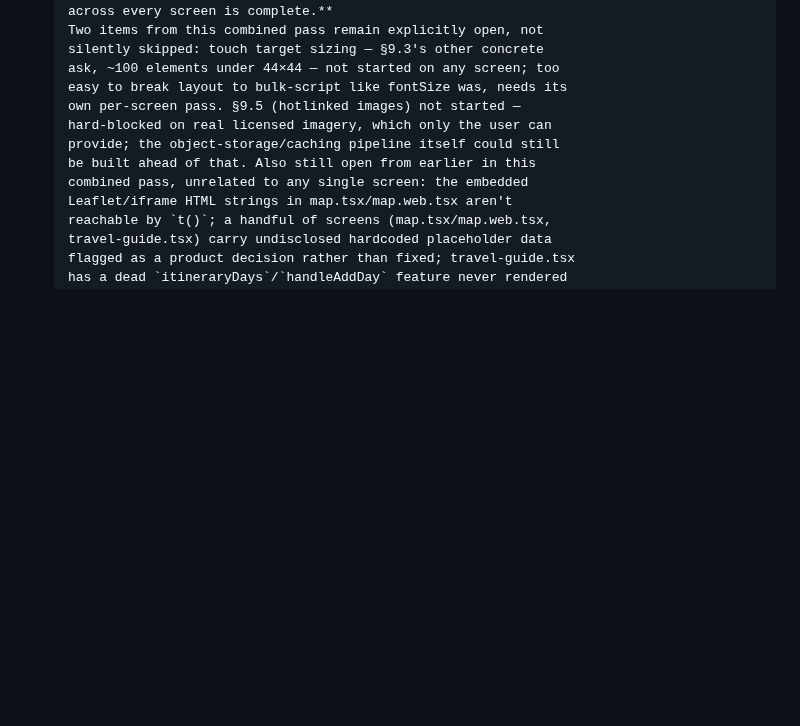
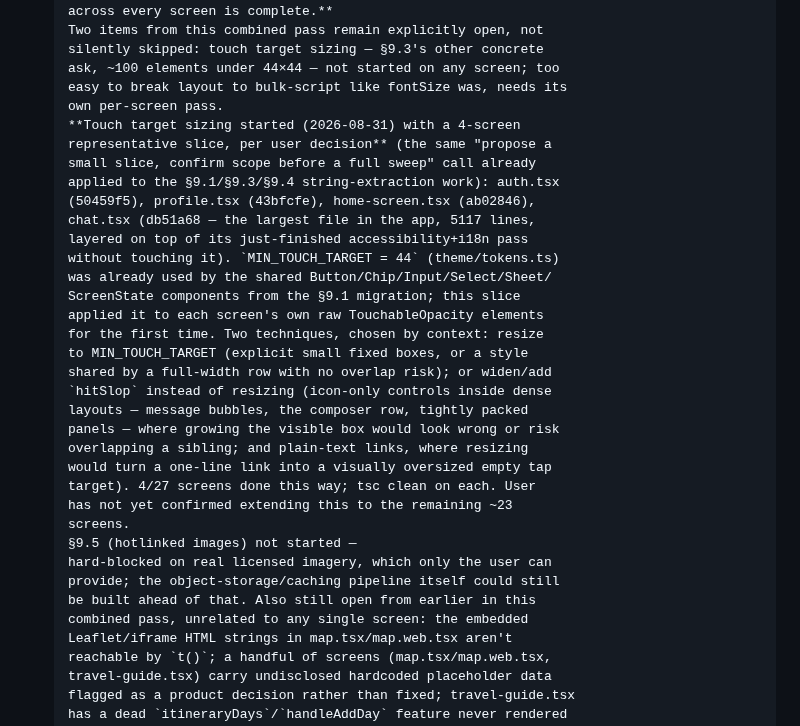
Before and after one commit to aryanraj0316-lang/TravelStar, a Markdown page: docs/REMEDIATION.md, the part around the change. Rendered like a GitHub page; blank space fills up the shorter version.

Commit message:
Phase 9.3 tracker: record touch-target slice (auth/profile/home-screen/chat.tsx, 4/27 done)

```diff
--- a/docs/REMEDIATION.md
+++ b/docs/REMEDIATION.md
@@ -2283,7 +2283,30 @@ partial, exactly what's blocking full completion.
       silently skipped: touch target sizing — §9.3's other concrete
       ask, ~100 elements under 44×44 — not started on any screen; too
       easy to break layout to bulk-script like fontSize was, needs its
-      own per-screen pass. §9.5 (hotlinked images) not started —
+      own per-screen pass.
+      **Touch target sizing started (2026-08-31) with a 4-screen
+      representative slice, per user decision** (the same "propose a
+      small slice, confirm scope before a full sweep" call already
+      applied to the §9.1/§9.3/§9.4 string-extraction work): auth.tsx
+      (50459f5), profile.tsx (43bfcfe), home-screen.tsx (ab02846),
+      chat.tsx (db51a68 — the largest file in the app, 5117 lines,
+      layered on top of its just-finished accessibility+i18n pass
+      without touching it). `MIN_TOUCH_TARGET = 44` (theme/tokens.ts)
+      was already used by the shared Button/Chip/Input/Select/Sheet/
+      ScreenState components from the §9.1 migration; this slice
+      applied it to each screen's own raw TouchableOpacity elements
+      for the first time. Two techniques, chosen by context: resize
+      to MIN_TOUCH_TARGET (explicit small fixed boxes, or a style
+      shared by a full-width row with no overlap risk); or widen/add
+      `hitSlop` instead of resizing (icon-only controls inside dense
+      layouts — message bubbles, the composer row, tightly packed
+      panels — where growing the visible box would look wrong or risk
+      overlapping a sibling; and plain-text links, where resizing
+      would turn a one-line link into a visually oversized empty tap
+      target). 4/27 screens done this way; tsc clean on each. User
+      has not yet confirmed extending this to the remaining ~23
+      screens.
+      §9.5 (hotlinked images) not started —
       hard-blocked on real licensed imagery, which only the user can
       provide; the object-storage/caching pipeline itself could still
       be built ahead of that. Also still open from earlier in this
```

◆ **PROBLEM TO SOLVE**
The lines above that hold the word "REMEDIATION" are the ones to copy.

◆ **RESULT OF THE TASK**
Before and after one commit to aryanraj0316-lang/TravelStar, a Markdown page: docs/REMEDIATION.md, the part around the change. Rendered like a GitHub page; blank space fills up the shorter version.
--- a/docs/REMEDIATION.md
+++ b/docs/REMEDIATION.md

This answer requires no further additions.